DATA FOR THIS TASK:
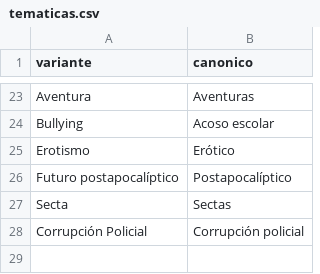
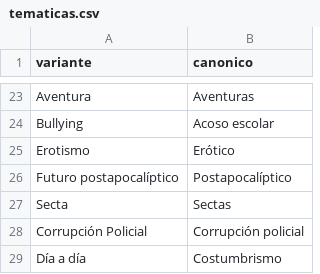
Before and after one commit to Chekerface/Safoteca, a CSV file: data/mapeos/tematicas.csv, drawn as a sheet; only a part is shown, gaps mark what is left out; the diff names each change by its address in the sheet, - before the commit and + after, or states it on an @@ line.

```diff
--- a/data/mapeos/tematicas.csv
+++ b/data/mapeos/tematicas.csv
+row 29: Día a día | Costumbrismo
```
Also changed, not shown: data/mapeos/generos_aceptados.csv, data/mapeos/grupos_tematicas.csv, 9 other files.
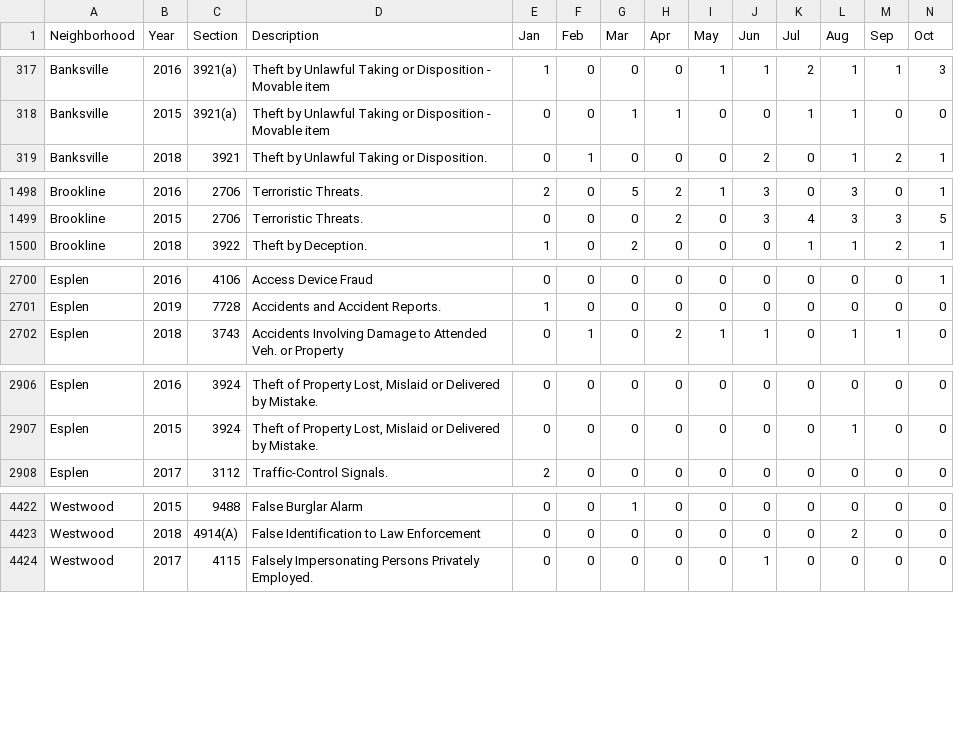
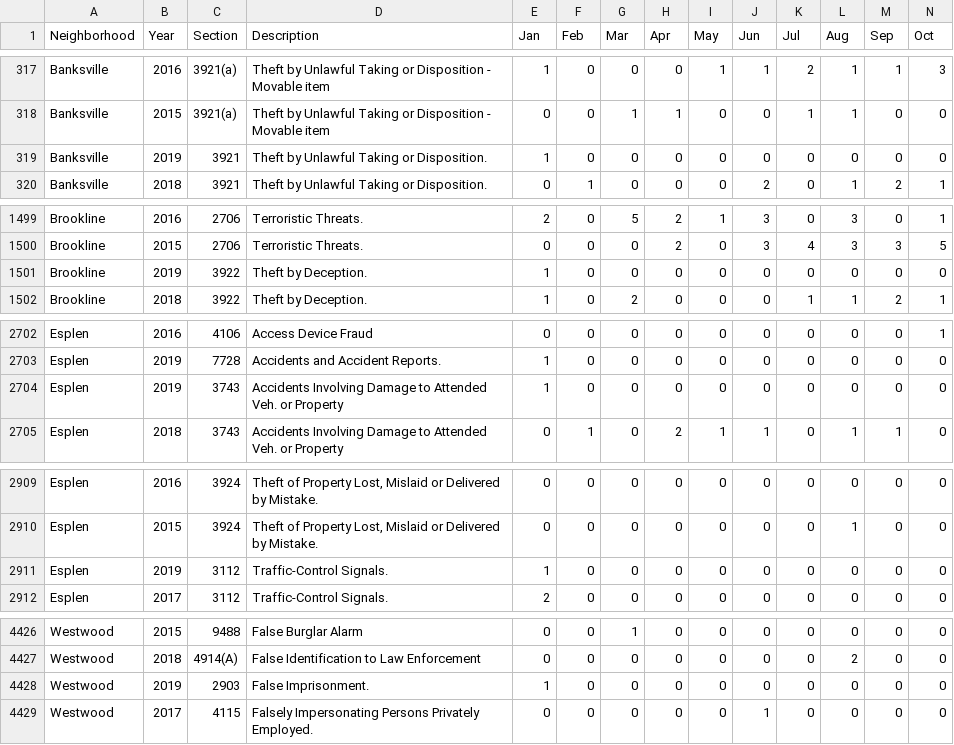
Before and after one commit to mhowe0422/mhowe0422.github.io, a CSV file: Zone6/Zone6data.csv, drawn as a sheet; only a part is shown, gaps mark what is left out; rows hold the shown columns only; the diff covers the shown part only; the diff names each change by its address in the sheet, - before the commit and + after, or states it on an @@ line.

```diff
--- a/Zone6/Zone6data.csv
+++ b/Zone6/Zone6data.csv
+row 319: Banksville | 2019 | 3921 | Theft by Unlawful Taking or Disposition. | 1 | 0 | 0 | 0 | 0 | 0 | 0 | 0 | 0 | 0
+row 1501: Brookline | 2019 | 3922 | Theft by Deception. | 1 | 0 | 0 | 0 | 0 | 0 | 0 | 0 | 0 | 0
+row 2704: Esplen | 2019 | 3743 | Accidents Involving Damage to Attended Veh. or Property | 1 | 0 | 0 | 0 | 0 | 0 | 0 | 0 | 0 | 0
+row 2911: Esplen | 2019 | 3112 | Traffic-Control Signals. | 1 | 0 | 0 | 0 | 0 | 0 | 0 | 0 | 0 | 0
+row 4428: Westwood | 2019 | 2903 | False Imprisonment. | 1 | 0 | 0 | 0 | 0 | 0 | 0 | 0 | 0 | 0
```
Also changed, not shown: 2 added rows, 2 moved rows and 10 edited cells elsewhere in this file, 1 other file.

PROBLEM REQUIREMENTS:
Set every record down exactly, omitting pictures.

RESPONSE FOR THIS EXERCISE:
Before and after one commit to Chekerface/Safoteca, a CSV file: data/mapeos/tematicas.csv, drawn as a sheet; only a part is shown, gaps mark what is left out; the diff names each change by its address in the sheet, - before the commit and + after, or states it on an @@ line.

```diff
--- a/data/mapeos/tematicas.csv
+++ b/data/mapeos/tematicas.csv
+row 29: Día a día | Costumbrismo
```
Also changed, not shown: data/mapeos/generos_aceptados.csv, data/mapeos/grupos_tematicas.csv, 9 other files.
Before and after one commit to mhowe0422/mhowe0422.github.io, a CSV file: Zone6/Zone6data.csv, drawn as a sheet; only a part is shown, gaps mark what is left out; rows hold the shown columns only; the diff covers the shown part only; the diff names each change by its address in the sheet, - before the commit and + after, or states it on an @@ line.

```diff
--- a/Zone6/Zone6data.csv
+++ b/Zone6/Zone6data.csv
+row 319: Banksville | 2019 | 3921 | Theft by Unlawful Taking or Disposition. | 1 | 0 | 0 | 0 | 0 | 0 | 0 | 0 | 0 | 0
+row 1501: Brookline | 2019 | 3922 | Theft by Deception. | 1 | 0 | 0 | 0 | 0 | 0 | 0 | 0 | 0 | 0
+row 2704: Esplen | 2019 | 3743 | Accidents Involving Damage to Attended Veh. or Property | 1 | 0 | 0 | 0 | 0 | 0 | 0 | 0 | 0 | 0
+row 2911: Esplen | 2019 | 3112 | Traffic-Control Signals. | 1 | 0 | 0 | 0 | 0 | 0 | 0 | 0 | 0 | 0
+row 4428: Westwood | 2019 | 2903 | False Imprisonment. | 1 | 0 | 0 | 0 | 0 | 0 | 0 | 0 | 0 | 0
```
Also changed, not shown: 2 added rows, 2 moved rows and 10 edited cells elsewhere in this file, 1 other file.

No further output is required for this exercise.